- **Work to be completed**
In the entries that follow, find the line containing "hintBox.innerHTML = '';"; from there, copy every line exactly through the line containing "order >= 0);".

- **Material supplied**
· · · · ·

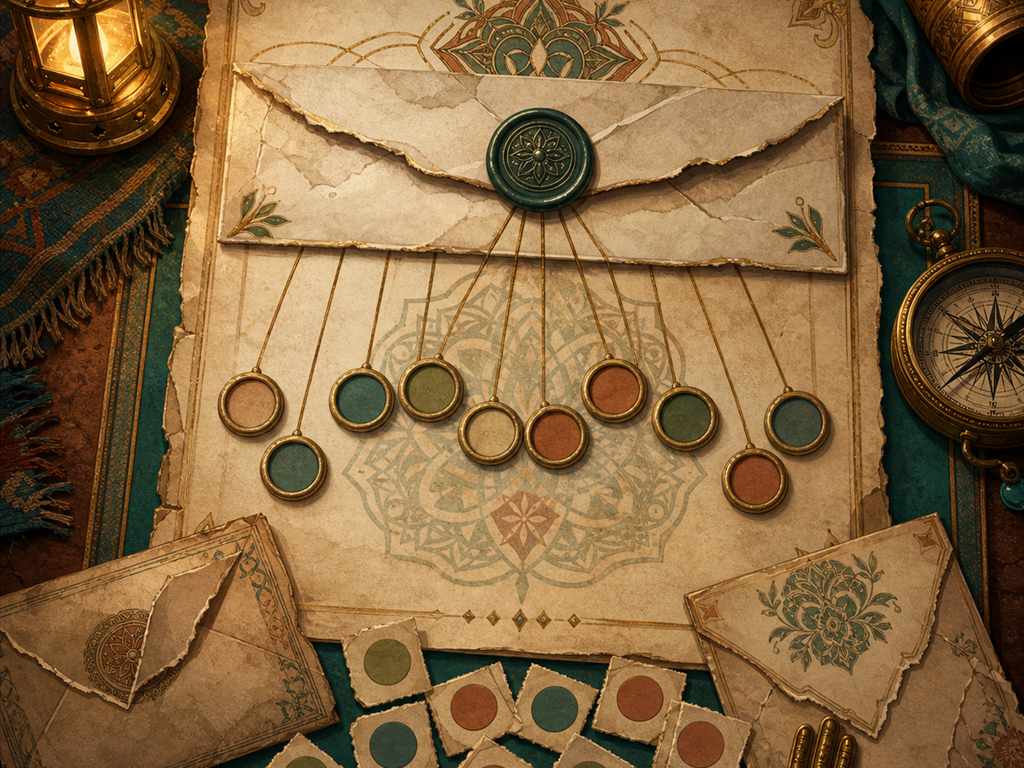
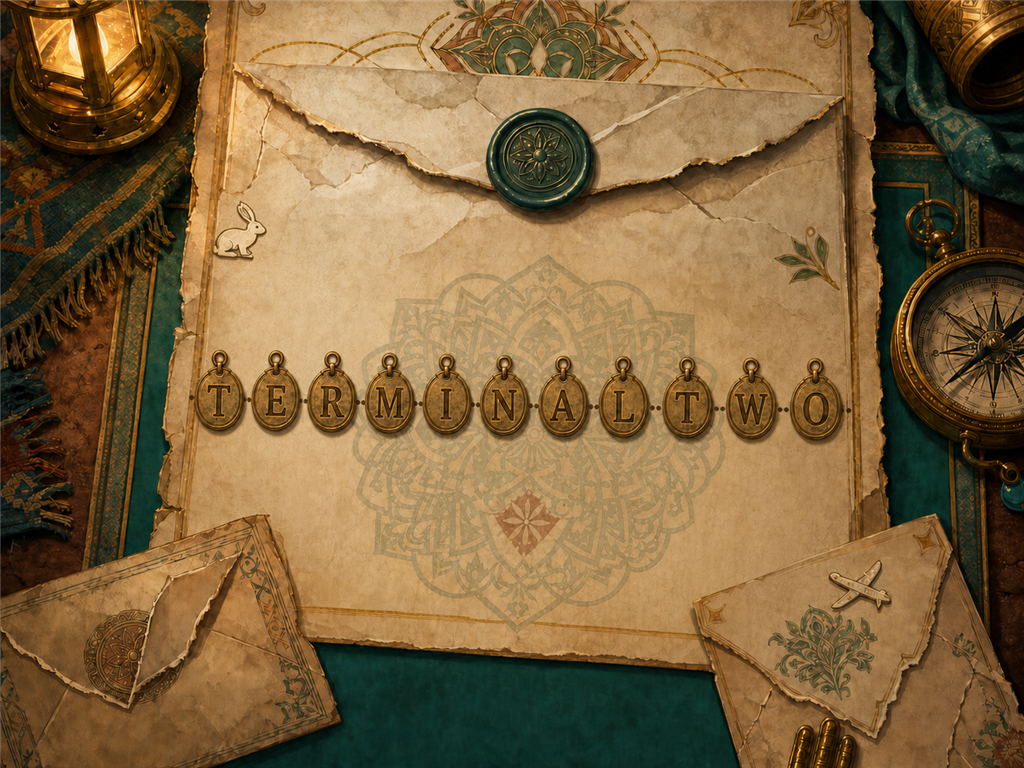
Update game assets and gameplay

diff --git a/scripts/puzzle.js b/scripts/puzzle.js
@@ -74,6 +74,7 @@ function puzzleScreen(id, game) {
   const hintBox = el('div', { class: 'hint-box' });
   const body = el('div', { class: 'puzzle-body' });
   const pointsLine = el('p', { class: 'points-line' });
+  const artTargetButtons = [];
 
   const renderHint = () => {
     hintBox.innerHTML = '';
@@ -87,6 +88,24 @@ function puzzleScreen(id, game) {
     if (p.type === 'choice') return draft.value;
     if (p.type === 'sequence') return (draft.seq || []).map((i) => p.tokens[i]);
     return draft.value;
+  };
+
+  const refreshArtTargets = () => {
+    for (const { button, tokenIndex } of artTargetButtons) {
+      const order = (draft.seq || []).indexOf(tokenIndex);
+      button.classList.toggle('selected', order >= 0);
+      button.setAttribute('aria-pressed', String(order >= 0));
+      button.textContent = order >= 0 ? String(order + 1) : '';
+    }
+  };
+
+  const toggleSequenceIndex = (tokenIndex) => {
+    draft.seq ??= [];
+    const at = draft.seq.indexOf(tokenIndex);
+    if (at >= 0) draft.seq.splice(at, 1); else draft.seq.push(tokenIndex);
+    game.persist();
+    renderBody();
+    refreshArtTargets();
   };
 
   const renderBody = () => {
@@ -107,11 +126,7 @@ function puzzleScreen(id, game) {
         const used = draft.seq.includes(i);
         grid.append(el('button', {
           class: `seq-token${used ? ' used' : ''}`, 'aria-pressed': String(used),
-          onclick: () => {
-            const at = draft.seq.indexOf(i);
-            if (at >= 0) draft.seq.splice(at, 1); else draft.seq.push(i);
-            game.persist(); renderBody();
-          }
+          onclick: () => toggleSequenceIndex(i)
         }, token));
       });
       body.append(grid, el('p', { class: 'seq-readout', 'aria-live': 'polite' },
@@ -144,10 +159,23 @@ function puzzleScreen(id, game) {
   }, 'Indice');
 
   const submitBtn = el('button', { class: 'btn primary submit' }, 'Valider');
+  const artCanvas = el('div', { class: 'puzzle-art-canvas' }, puzzleArt(id, p.title));
   const visual = el('figure', { class: 'puzzle-visual' },
-    puzzleArt(id, p.title),
+    artCanvas,
     reactionLayer(game, 'wrong', p.n),
     reactionLayer(game, 'correct', p.n));
+  for (const target of p.artTargets || []) {
+    const button = el('button', {
+      class: 'puzzle-art-target',
+      type: 'button',
+      style: `left:${target.x}%;top:${target.y}%`,
+      'aria-label': `Select ${target.label}`,
+      'aria-pressed': 'false',
+      onclick: () => toggleSequenceIndex(target.tokenIndex)
+    });
+    artCanvas.append(button);
+    artTargetButtons.push({ button, tokenIndex: target.tokenIndex });
+  }
   const controls = el('div', { class: 'puzzle puzzle-controls' },
     el('div', { class: 'instructions' }, p.inst),
     body, hintBox, feedback);
@@ -206,6 +234,7 @@ function puzzleScreen(id, game) {
 
   submitBtn.addEventListener('click', submit);
   renderBody();
+  refreshArtTargets();
   renderHint();
   refreshPoints();
   if (misses() >= 3) hintBtn.classList.add('suggested');

diff --git a/sprite-fix.css b/sprite-fix.css
@@ -176,6 +176,8 @@ body:has(.title-screen) .screen{
   background-color:#102f35!important;
   background-image:none!important;
 }
+.home-options-btn{position:absolute;z-index:3;top:calc(14px + env(safe-area-inset-top));right:14px;width:46px;height:46px;display:grid;place-items:center;border:1px solid #f4db9c88;border-radius:50%;background:#153f46e8;box-shadow:0 8px 20px #0005}
+.home-options-btn img{width:26px!important;height:26px!important;margin:0!important;filter:none!important}
 .home-key-art{
   position:absolute;
   z-index:-2;
@@ -375,8 +377,8 @@ body:has(.title-screen) .screen{
   right:clamp(2px,3vw,42px)!important;
 }
 .character .sprite{
-  width:clamp(112px,22vw,220px)!important;
-  max-height:min(54vh,380px)!important;
+  width:clamp(190px,30vw,340px)!important;
+  max-height:min(74vh,540px)!important;
   object-position:bottom center!important;
 }
 
@@ -394,11 +396,11 @@ body:has(.title-screen) .screen{
     opacity:0;
   }
   .character.leah{
-    left:calc(50% - min(40vw,320px))!important;
+    left:calc(50% - min(49.5vw,400px))!important;
   }
   .character.moshe{
     right:auto!important;
-    left:calc(50% + min(40vw,320px))!important;
+    left:calc(50% + min(49.5vw,400px))!important;
     transform:translateX(-100%);
   }
 }
@@ -514,8 +516,8 @@ body:has(.title-screen) .screen{
     min-height:0!important;
   }
   .character .sprite{
-    width:clamp(100px,32vw,150px)!important;
-    max-height:44vh!important;
+    width:clamp(157px,49vw,245px)!important;
+    max-height:68vh!important;
   }
   .scene-info>.row.wrap{
     grid-template-columns:repeat(2,minmax(0,1fr));
@@ -545,7 +547,7 @@ body:has(.title-screen) .screen{
     height:21px;
   }
   .character .sprite{
-    max-height:46vh!important;
+    max-height:64vh!important;
   }
   .title-card .eyebrow,
   .title-card .home-summary{

diff --git a/styles.css b/styles.css
@@ -134,8 +134,13 @@ body.reduced-motion .puzzle-reaction,body.reduced-motion .puzzle-reaction img,bo
 .puzzle-shell .puzzle-head p:not(.eyebrow){margin:5px 0 0;font-size:clamp(.82rem,1.8vw,.94rem);line-height:1.35}
 .puzzle-shell .points-line{font-size:.78rem!important;margin-top:4px!important}
 .puzzle-workspace{display:grid;grid-template-columns:minmax(260px,44%) minmax(0,1fr);min-height:0;overflow:hidden}
-.puzzle-visual{position:relative;min-width:0;margin:0;background:#173f42;overflow:hidden}
-.puzzle-board-art{display:block;width:100%;height:100%;min-height:260px;object-fit:cover}
+.puzzle-visual{position:relative;min-width:0;margin:0;background:#173f42;overflow:hidden;container-type:size}
+.puzzle-art-canvas{position:absolute;left:50%;top:50%;width:min(100cqw,calc(100cqh * 4 / 3));height:min(100cqh,calc(100cqw * 3 / 4));aspect-ratio:4/3;transform:translate(-50%,-50%)}
+.puzzle-board-art{display:block;width:100%;height:100%;min-height:0;object-fit:contain}
+.puzzle-art-target{position:absolute;z-index:3;width:clamp(34px,4vw,48px);height:clamp(34px,4vw,48px);transform:translate(-50%,-50%);border:2px dashed rgba(255,248,233,.88);border-radius:50%;background:rgba(21,63,70,.16);color:#fff;font-size:.78rem;font-weight:900;box-shadow:0 0 0 3px rgba(214,168,73,.32);touch-action:manipulation}
+.puzzle-art-target:hover,.puzzle-art-target:focus-visible{background:rgba(214,168,73,.45)}
+.puzzle-art-target.selected{border-style:solid;background:var(--navy);box-shadow:0 0 0 3px var(--gold)}
+.puzzle-shell[data-puzzle="pz-invitation"] .puzzle-art-target{width:5.5%;min-width:18px;height:64px;border-radius:12px;font-size:.64rem}
 .puzzle-controls{min-height:0;overflow:auto;padding:16px;font-size:clamp(.84rem,1.7vw,.96rem)}
 .puzzle-controls .instructions{margin-bottom:12px;padding:9px 11px;line-height:1.35}
 .puzzle-controls .option{padding:9px 10px;line-height:1.3}
@@ -161,7 +166,9 @@ body.reduced-motion .puzzle-reaction,body.reduced-motion .puzzle-reaction img,bo
   .puzzle-shell .puzzle-head h2{font-size:clamp(20px,6vw,27px)}
   .puzzle-workspace{display:block;overflow:auto}
   .puzzle-visual{width:100%;height:min(25dvh,190px);min-height:128px}
-  .puzzle-board-art{height:100%;min-height:0;object-fit:cover}
+  .puzzle-visual:has(.puzzle-art-target){height:min(31dvh,264px)}
+  .puzzle-art-canvas{width:auto;max-width:100%;aspect-ratio:4/3}
+  .puzzle-board-art{height:100%;min-height:0;object-fit:contain}
   .puzzle-controls{overflow:visible;padding:12px 13px;font-size:.86rem}
   .puzzle-actions{grid-template-columns:repeat(4,minmax(0,1fr));padding:8px 9px calc(8px + env(safe-area-inset-bottom))}
   .puzzle-actions button{min-width:0;padding:7px 4px;font-size:.76rem;line-height:1.1}

diff --git a/scripts/engine.js b/scripts/engine.js
@@ -42,6 +42,7 @@ const game = {
   closeAllPanels() { closeModal(); },
 
   startNewGame(save) {
+    save.settings = { ...save.settings, ...(saves.readPreferences() || {}) };
     this.save = save;
     this.mode = 'scene';
     const intro = this.data.cutscenes.cutscenes.find((c) => c.id === 'cs01-invitation');
@@ -49,6 +50,7 @@ const game = {
   },
 
   loadSave(save) {
+    save.settings = { ...save.settings, ...(saves.readPreferences() || {}) };
     this.save = save;
     this.mode = 'scene';
     this.render();
@@ -182,7 +184,7 @@ const game = {
   openNotebook() { openModal(notebookPanel(this), { label: 'Mystery Notebook' }); },
 
   openSettings(fromHome = false) {
-    const s = this.save?.settings || saves.blankSave().settings;
+    const s = saves.readPreferences() || this.save?.settings || saves.blankSave().settings;
     const rows = [
       ['sound', 'Sound cues'], ['music', 'Music'], ['captions', 'Captions'],
       ['largeText', 'Larger text'], ['contrast', 'High contrast'],
@@ -199,8 +201,9 @@ const game = {
       input.addEventListener('change', () => {
         s[keyName] = input.checked;
         applySettings(s);
-        if (keyName === 'music') this.audio.setChapter(this.save?.chapterId, s.music && this.mode === 'scene');
-        this.persist();
+        if (keyName === 'music') this.audio.setChapter(this.mode === 'home' ? 'home' : this.save?.chapterId, s.music);
+        saves.writePreferences(s);
+        if (this.save) this.persist();
       });
       list.append(el('label', { class: 'card settings-row' }, label, input));
     }
@@ -266,7 +269,7 @@ async function boot() {
   document.addEventListener('pointerdown', () => audio.unlock(), { once: true, passive: true });
   document.addEventListener('keydown', () => audio.unlock(), { once: true });
   startPlaytimeClock();
-  applySettings(saves.readAutosave()?.settings || saves.blankSave().settings);
+  applySettings(saves.readPreferences() || saves.readAutosave()?.settings || saves.blankSave().settings);
   loading.remove();
   game.render();
   window.addEventListener('beforeunload', () => { if (game.save) { game.persist(); game.autosaveNow(); } });

diff --git a/scripts/home.js b/scripts/home.js
@@ -10,6 +10,8 @@ export function renderHome(game) {
   $('#objectiveText').textContent = 'Begin the journey';
   const hasAnySave = saves.SLOT_IDS.some((id) => saves.readSlot(id) || saves.readSlotBackup(id)) || saves.readAutosave();
   const latest = latestSave();
+  const homeSettings = saves.readPreferences() || latest?.settings || saves.blankSave().settings;
+  game.audio?.setChapter('home', homeSettings.music);
 
   const secondaryMenu = el('div', {
     class: 'home-more-menu', id: 'home-more-menu', hidden: ''
@@ -19,7 +21,7 @@ export function renderHome(game) {
     menuBtn('Mystery Notebook', !latest, () => latest && (game.loadSave(latest), game.openNotebook())),
     menuBtn('Cutscenes', !latest, () => {
       if (!latest) return;
-      game.save = latest;
+      game.save = { ...latest, settings: { ...latest.settings, ...(saves.readPreferences() || {}) } };
       openModal(galleryPanel(game, null), { label: 'Cutscene gallery' });
     }),
     menuBtn('Options', false, () => game.openSettings(true)),
@@ -60,6 +62,13 @@ export function renderHome(game) {
       decoding: 'async',
       fetchpriority: 'high'
     }),
+    el('button', {
+      class: 'home-options-btn',
+      type: 'button',
+      'aria-label': 'Options',
+      title: 'Options',
+      onclick: () => game.openSettings(true)
+    }, el('img', { src: 'assets/png/ui/icon-settings.png', alt: '' })),
     el('article', { class: 'title-card' },
       el('p', { class: 'eyebrow' }, 'A cooperative travel mystery'),
       el('h1', { id: 'home-title' }, 'Our Story ', el('span', {}, 'The Missing Flight')),

diff --git a/scripts/audio.js b/scripts/audio.js
@@ -2,6 +2,8 @@
 // Web Audio so the static PWA keeps working offline without a large dependency.
 
 const THEMES = {
+  home: { tempo: 78, root: 50, notes: [7, 12, 15, 14, 12, 9, 10, 7, 5, 9, 7, 4] },
+  cinematic: { tempo: 72, root: 50, notes: [0, 3, 7, 10, 12, 15, 14, 10, 7, 5, 3, 2] },
   prologue: { tempo: 88, root: 50, notes: [0, 3, 7, 5, 3, 2, 0, -2] },
   ch1: { tempo: 92, root: 50, notes: [0, 2, 3, 7, 5, 3, 2, 0] },
   ch2: { tempo: 96, root: 53, notes: [7, 9, 10, 14, 12, 10, 7, 5] },
@@ -63,8 +65,11 @@ export function createAudioDirector() {
     const now = context.currentTime + 0.04;
     for (let i = 0; i < 8; i++) {
       const offset = theme.notes[(step + i) % theme.notes.length];
-      voice(theme.root + offset, now + i * beat / 2, beat * 0.42);
-      if (i % 2 === 0) voice(theme.root - 12 + [0, 5, 3, 7][(step + i) % 4], now + i * beat / 2, beat * 0.8, 'sine', 0.045);
+      const cinematic = activeChapter === 'cinematic';
+      const home = activeChapter === 'home';
+      voice(theme.root + offset, now + i * beat / 2, beat * (cinematic ? 0.7 : 0.42), home ? 'triangle' : 'sine', cinematic ? 0.075 : 0.06);
+      if (i % 2 === 0) voice(theme.root - 12 + [0, 5, 3, 7][(step + i) % 4], now + i * beat / 2, beat * 0.9, 'triangle', cinematic ? 0.065 : 0.045);
+      if ((home || cinematic) && i % 3 === 0) voice(theme.root + offset + 12, now + i * beat / 2, beat * 0.24, 'sine', home ? 0.028 : 0.04);
     }
     step = (step + 2) % theme.notes.length;
     timer = window.setTimeout(scheduleMeasure, beat * 4000);

diff --git a/scripts/save.js b/scripts/save.js
@@ -29,6 +29,15 @@ export function readSlotBackup(slotId) {
   return text ? deserializeSave(text) : null;
 }
 
+export function readPreferences() {
+  try { return JSON.parse(localStorage.getItem(key('preferences'))) || null; }
+  catch { return null; }
+}
+
+export function writePreferences(settings) {
+  localStorage.setItem(key('preferences'), JSON.stringify(settings));
+}
+
 function stamped(save) {
   save.lastSavedAt = new Date().toISOString();
   return serializeSave(save);

diff --git a/index.html b/index.html
@@ -9,8 +9,8 @@
   <link rel="manifest" href="manifest.webmanifest">
   <link rel="icon" type="image/png" href="assets/png/ui/app-icon.png">
   <link rel="apple-touch-icon" href="assets/png/ui/app-icon.png">
-  <link rel="stylesheet" href="styles.css?v=20260720-puzzle-art">
-  <link rel="stylesheet" href="sprite-fix.css?v=20260720-home">
+  <link rel="stylesheet" href="styles.css?v=20260720-interactive-clues">
+  <link rel="stylesheet" href="sprite-fix.css?v=20260720-interactive-clues">
 </head>
 <body>
   <div id="app" class="app-shell">
@@ -51,6 +51,6 @@
 
   <div id="toast" class="toast" role="status" aria-live="polite"></div>
 
-  <script type="module" src="scripts/engine.js?v=20260720-puzzle-art"></script>
+  <script type="module" src="scripts/engine.js?v=20260720-interactive-clues"></script>
 </body>
 </html>

diff --git a/scripts/cutscene.js b/scripts/cutscene.js
@@ -11,11 +11,13 @@ export function playCutscene(cs, game, { replay = false, onDone } = {}) {
   const textHost = el('div', { class: 'cutscene-text', 'aria-live': 'polite' });
   let i = 0;
   let finished = false;
+  game.audio?.setChapter('cinematic', game.save?.settings.music !== false);
 
   const finish = () => {
     if (finished) return;
     finished = true;
     overlay.remove();
+    game.audio?.setChapter(game.mode === 'home' ? 'home' : game.save?.chapterId, game.save?.settings.music !== false);
     onDone?.();
   };
 

diff --git a/sw.js b/sw.js
@@ -1,5 +1,5 @@
 const CACHE_PREFIX = 'our-story-';
-const CACHE_VERSION = 'v10-20260720-pan-puzzle-art';
+const CACHE_VERSION = 'v11-20260720-pan-interactive-clues';
 const SHELL_CACHE = `${CACHE_PREFIX}shell-${CACHE_VERSION}`;
 const PNG_CACHE = `${CACHE_PREFIX}png-${CACHE_VERSION}`;
 const ACTIVE_CACHES = new Set([SHELL_CACHE, PNG_CACHE]);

· · · · ·

- **Exercise answer**
     hintBox.innerHTML = '';
@@ -87,6 +88,24 @@ function puzzleScreen(id, game) {
     if (p.type === 'choice') return draft.value;
     if (p.type === 'sequence') return (draft.seq || []).map((i) => p.tokens[i]);
     return draft.value;
+  };
+
+  const refreshArtTargets = () => {
+    for (const { button, tokenIndex } of artTargetButtons) {
+      const order = (draft.seq || []).indexOf(tokenIndex);
+      button.classList.toggle('selected', order >= 0);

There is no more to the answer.